The nuclear bomb programme was the culmination of a huge, expensive research development project, so secret that even days before the explosion of the first bomb many people said it was impossible. But what if, at the same time, America had discovered another strand of technology that was even more powerful than atomic science, a weapon so powerful it needs no fuel to fly at 17000 miles per second? Defence journalist Nick Cook reveals a 50-year conspiracy to surpress a technology based on anti-gravity, way ahead of its time. Gravity control: technology that can cancel out the weight of objects or be transformed into engines that produce energy from nothing, promising safe, pollution-free power, limitless propulsion - and weapons potential, The US aerospace and defence industry announced in 1956 that it was on the brink of a great scientific discovery and that the breakthrough would come before the decade was out. But it never happened; the revolution died before it had begun. That was the official version of events. The truth, however, Cook maintains, is very different, and this book traces his 10-year investigation to prove that America cracked the gravity code and classified the technology at unheard of security levels. In his pursuit of the truth, he went to the heart of US aerospace development - a regime so secret it does not officially exist. Cook's trail took him eventually to Germany, searching out a repository of technical secrets buried 50 years earlier by the Nazis.
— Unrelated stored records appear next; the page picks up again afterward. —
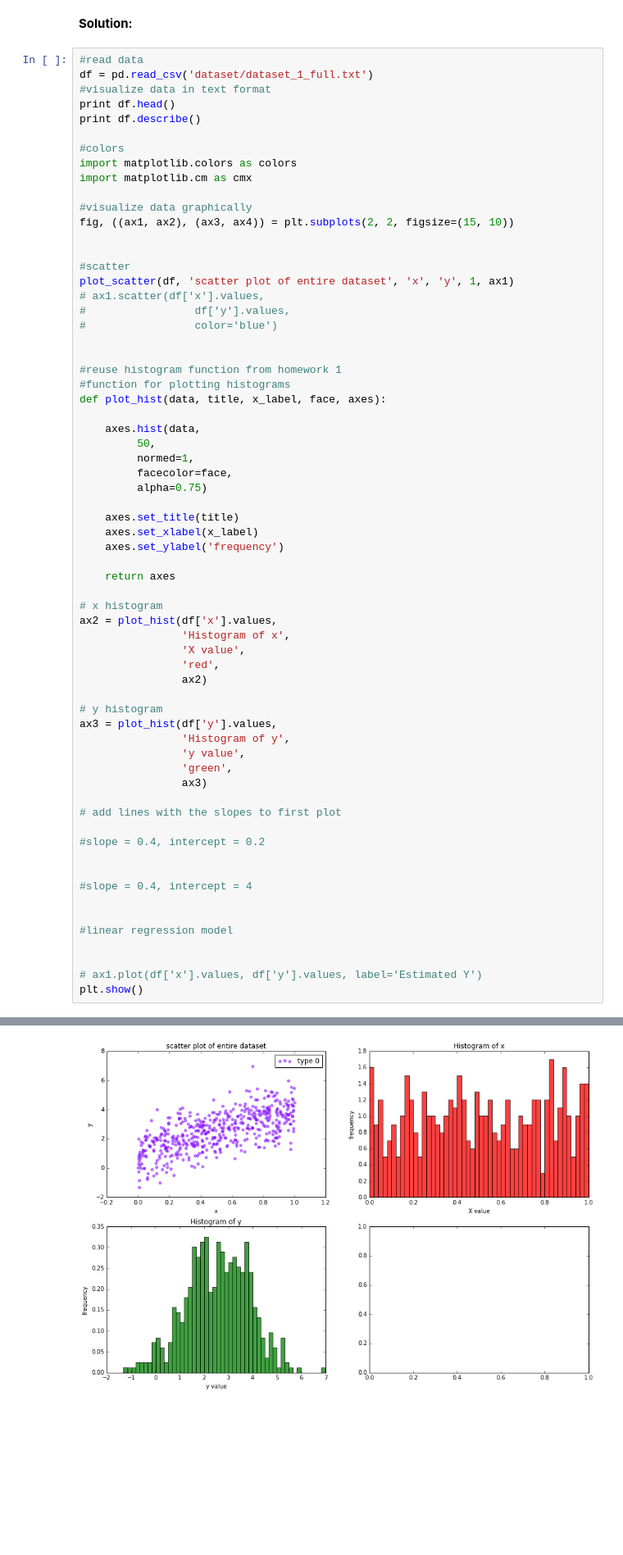
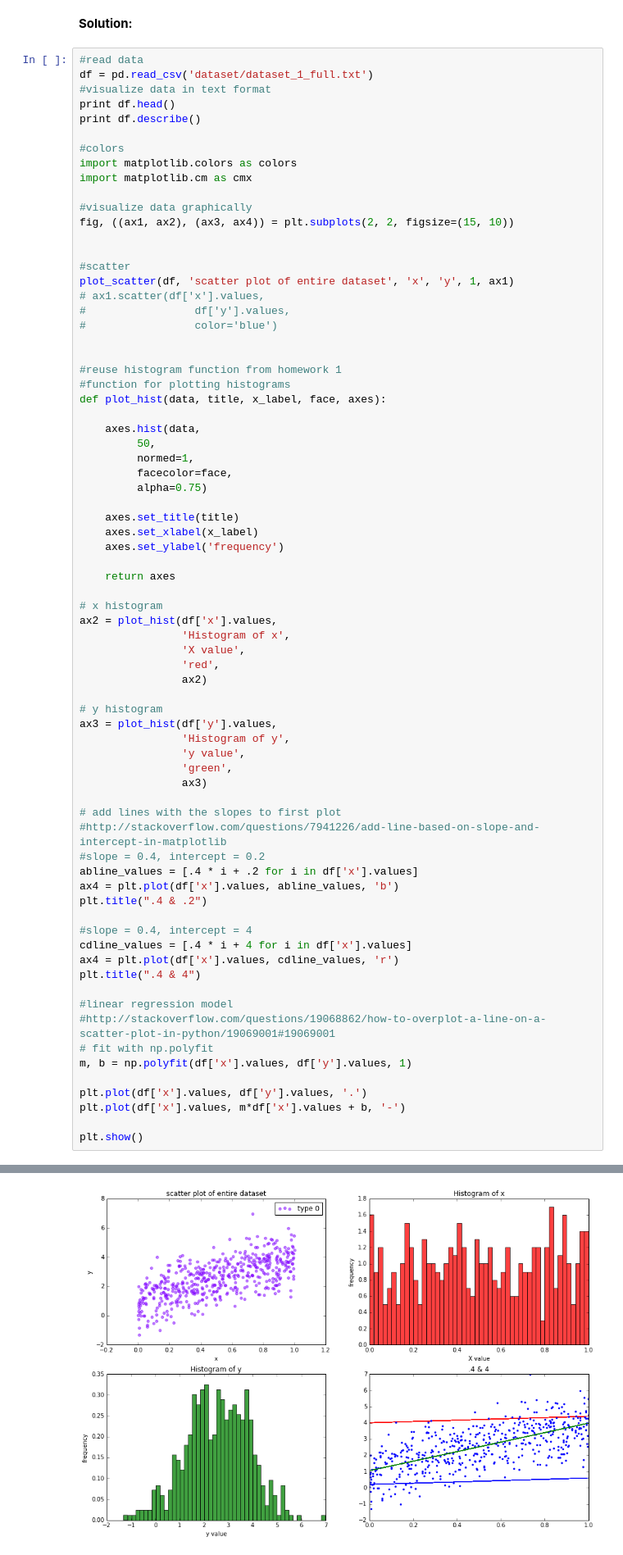
Before and after one commit to hecerinc/cs109a, a Jupyter notebook: keery_sean_cs109a_HW2.ipynb, the cells around one changed output, grey strips where cells are left out. Shown at 82% size. Cells and saved outputs as stored; diff of their text form; blank space fills up the shorter version.

```diff
--- a/keery_sean_cs109a_HW2.ipynb
+++ b/keery_sean_cs109a_HW2.ipynb
@@ -771,38 +771,46 @@ ax3 = plot_hist(df['y'].values,
                 'Histogram of y',
                 'y value',
                 'green',
                 ax3)
 
 # add lines with the slopes to first plot
-
+#http://stackoverflow.com/questions/7941226/add-line-based-on-slope-and-intercept-in-matplotlib
 #slope = 0.4, intercept = 0.2
-
+abline_values = [.4 * i + .2 for i in df['x'].values]
+ax4 = plt.plot(df['x'].values, abline_values, 'b')
+plt.title(".4 & .2")
 
 #slope = 0.4, intercept = 4
-
+cdline_values = [.4 * i + 4 for i in df['x'].values]
+ax4 = plt.plot(df['x'].values, cdline_values, 'r')
+plt.title(".4 & 4")
 
 #linear regression model
+#http://stackoverflow.com/questions/19068862/how-to-overplot-a-line-on-a-scatter-plot-in-python/19069001#19069001
+# fit with np.polyfit
+m, b = np.polyfit(df['x'].values, df['y'].values, 1)
 
+plt.plot(df['x'].values, df['y'].values, '.')
+plt.plot(df['x'].values, m*df['x'].values + b, '-')
 
-# ax1.plot(df['x'].values, df['y'].values, label='Estimated Y')
 plt.show()
 # %% [output]
           x         y
 0  0.177418  1.401178
 1  0.573076  3.489890
 2  0.503775  1.684924
 3  0.594027  3.898209
 4  0.335754  2.878410
                 x           y
 count  500.000000  500.000000
 mean     0.508327    2.540550
 std      0.294466    1.313217
 min      0.000133   -1.308618
 25%      0.258050    1.654389
 50%      0.500938    2.589774
 75%      0.772561    3.506135
 max      0.999833    6.983976
-[figure, old version]
+[figure, new version]
 # %% [markdown]
 ### Initial Observations
 There seems to be a linear trend in the scatter plot moving up and to the right.
```
Also changed, not shown: parts of 4 cells of this notebook.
There, among a cache of unofficial projects run by the SS and hidden by the Holocaust, he learned the secret of Zero Point.
The 2002 version contained 413 pages.